9 Lives - Chapter 9, "Let's All Give the Doc A Mighty Hand"

I have always loved psychiatry, especially criminal psychiatry. I'm not sure why. But serial killers have always fascinated me, most notably the ones that I believe really were sick. In the interest of political correctness, I won't name any names, but I really would like to know what compels a man to eat another man when he's not starving to death; or to chop up a fair-skinned woman and save pieces of her in his freezer. It's this kind of abhorrent behavior that completely escapes my level of understanding, and I find myself asking the same question over and over again whenever I read about it:
In this chapter, I thought of a psychiatrist who's bored with his life. He follows the same exact routine every day, and wonders what the point of it all is. In an effort to relieve his boredom, he takes a post in a hospital for the criminally insane and meets a truly fascinating patient. In an effort to "cure" the patient, he makes the mistake of getting emotionally involved...
Obviously, since this is the last chapter, I can't give too much away. But I will say that it will probably require the most rewriting of any of the chapters because so many details are joining the plot every day that need to be accounted for in the final act. I like that it has a nice rhythm, and is told mostly through dialogue.
-JJ McMoon

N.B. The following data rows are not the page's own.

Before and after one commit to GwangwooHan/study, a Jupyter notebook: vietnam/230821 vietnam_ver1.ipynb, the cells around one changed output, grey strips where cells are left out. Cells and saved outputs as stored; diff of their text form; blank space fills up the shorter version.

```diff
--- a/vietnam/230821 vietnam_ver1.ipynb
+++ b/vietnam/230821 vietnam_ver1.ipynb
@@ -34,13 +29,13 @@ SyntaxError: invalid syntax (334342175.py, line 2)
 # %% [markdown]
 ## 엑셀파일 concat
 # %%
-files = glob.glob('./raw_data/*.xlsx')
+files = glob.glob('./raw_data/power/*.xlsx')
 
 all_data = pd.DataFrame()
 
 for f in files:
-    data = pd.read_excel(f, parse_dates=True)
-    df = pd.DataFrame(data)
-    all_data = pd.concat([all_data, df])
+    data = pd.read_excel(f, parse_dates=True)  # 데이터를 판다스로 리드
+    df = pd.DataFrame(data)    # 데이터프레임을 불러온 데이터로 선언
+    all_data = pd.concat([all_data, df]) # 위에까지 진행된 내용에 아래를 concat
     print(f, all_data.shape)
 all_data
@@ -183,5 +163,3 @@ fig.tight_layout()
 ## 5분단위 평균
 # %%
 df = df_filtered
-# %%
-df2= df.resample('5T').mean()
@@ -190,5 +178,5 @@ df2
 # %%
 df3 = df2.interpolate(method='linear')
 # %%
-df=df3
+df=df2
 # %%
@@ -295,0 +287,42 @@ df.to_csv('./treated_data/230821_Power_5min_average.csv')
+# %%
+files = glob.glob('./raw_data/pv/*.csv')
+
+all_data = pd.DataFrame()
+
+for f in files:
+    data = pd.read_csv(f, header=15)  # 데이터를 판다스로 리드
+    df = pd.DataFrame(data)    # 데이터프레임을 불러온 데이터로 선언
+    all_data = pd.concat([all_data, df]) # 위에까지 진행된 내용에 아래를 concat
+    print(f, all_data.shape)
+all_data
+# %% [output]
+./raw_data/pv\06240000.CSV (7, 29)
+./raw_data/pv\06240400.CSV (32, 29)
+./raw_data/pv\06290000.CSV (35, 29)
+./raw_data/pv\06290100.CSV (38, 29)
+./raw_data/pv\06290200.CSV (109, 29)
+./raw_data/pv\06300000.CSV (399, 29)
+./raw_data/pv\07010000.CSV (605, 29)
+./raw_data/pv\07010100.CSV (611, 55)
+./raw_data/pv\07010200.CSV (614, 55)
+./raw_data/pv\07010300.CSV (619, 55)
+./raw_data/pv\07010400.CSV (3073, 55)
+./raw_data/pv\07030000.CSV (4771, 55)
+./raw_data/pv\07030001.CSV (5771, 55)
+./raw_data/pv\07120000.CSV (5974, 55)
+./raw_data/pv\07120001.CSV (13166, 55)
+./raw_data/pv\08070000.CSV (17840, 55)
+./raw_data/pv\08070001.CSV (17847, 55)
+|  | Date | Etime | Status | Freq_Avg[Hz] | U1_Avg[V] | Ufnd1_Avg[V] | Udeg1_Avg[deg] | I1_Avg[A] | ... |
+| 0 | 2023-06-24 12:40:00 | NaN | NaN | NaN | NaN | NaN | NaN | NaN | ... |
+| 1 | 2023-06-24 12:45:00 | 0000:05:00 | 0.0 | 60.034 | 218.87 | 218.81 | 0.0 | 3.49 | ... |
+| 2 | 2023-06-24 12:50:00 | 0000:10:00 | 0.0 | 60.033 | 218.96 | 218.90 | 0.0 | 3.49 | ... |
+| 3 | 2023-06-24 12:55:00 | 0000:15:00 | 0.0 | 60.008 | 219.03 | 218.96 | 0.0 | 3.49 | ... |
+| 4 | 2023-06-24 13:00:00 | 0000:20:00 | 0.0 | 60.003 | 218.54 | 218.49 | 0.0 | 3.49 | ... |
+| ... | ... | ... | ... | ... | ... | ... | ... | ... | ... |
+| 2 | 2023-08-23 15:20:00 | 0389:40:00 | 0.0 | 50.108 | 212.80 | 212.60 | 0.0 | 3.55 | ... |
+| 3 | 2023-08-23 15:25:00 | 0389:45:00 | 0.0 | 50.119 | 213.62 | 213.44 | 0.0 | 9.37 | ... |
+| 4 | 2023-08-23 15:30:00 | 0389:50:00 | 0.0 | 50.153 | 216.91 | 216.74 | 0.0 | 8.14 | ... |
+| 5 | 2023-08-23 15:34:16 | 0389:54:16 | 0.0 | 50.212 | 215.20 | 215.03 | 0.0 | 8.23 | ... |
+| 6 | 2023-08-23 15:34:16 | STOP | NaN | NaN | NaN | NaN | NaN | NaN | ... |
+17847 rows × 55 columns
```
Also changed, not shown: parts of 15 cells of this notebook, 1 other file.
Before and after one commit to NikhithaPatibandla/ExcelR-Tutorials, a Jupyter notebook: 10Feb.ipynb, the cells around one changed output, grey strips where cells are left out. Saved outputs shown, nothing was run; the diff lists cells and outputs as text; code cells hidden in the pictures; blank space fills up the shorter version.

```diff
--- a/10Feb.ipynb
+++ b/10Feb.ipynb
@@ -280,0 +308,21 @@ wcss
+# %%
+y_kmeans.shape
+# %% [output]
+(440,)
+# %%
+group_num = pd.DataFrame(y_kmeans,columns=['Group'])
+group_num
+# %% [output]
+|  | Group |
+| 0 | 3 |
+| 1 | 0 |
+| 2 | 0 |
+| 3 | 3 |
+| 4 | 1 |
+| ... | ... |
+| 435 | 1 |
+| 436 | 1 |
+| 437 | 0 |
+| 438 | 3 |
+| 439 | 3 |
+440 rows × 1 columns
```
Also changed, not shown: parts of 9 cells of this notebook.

9 Lives - Chapter 4, A Goth Hero's Tragic Fall

This guy, called TX, was supposed to represent the turning point in the story. At the time I wrote it (it's the first of the 9 chapters that I wrote), I had a different idea for the ending than I have now. However, with a few word changes here and there, I wound up with a humorous tale of rock star cliche. A guy shows up to perform at a concert, and suddenly the concert is cancelled and the police are after him.
What I like about TX is that nothing rattles him. Whether it's the bouncers not recognizing him without makeup and refusing to give him entry to his own show, spending the night in a coffin, getting accused of being a serial killer, having a groupie go nuts on him and trashing his dressing room, or getting kidnapped by the real serial killer and facing certain doom, TX handles it all matter of factly, as if it's all in a day's work. In his final encounter with Murphy's Law, he's presented with a delicious irony that only a character with as strong of a sense of self as TX has can answer:
Is it better to die a horribly painful death, or to live and spend the rest of your days in prison with the world knowing you are guilty of horrible crimes?
-JJ McMoon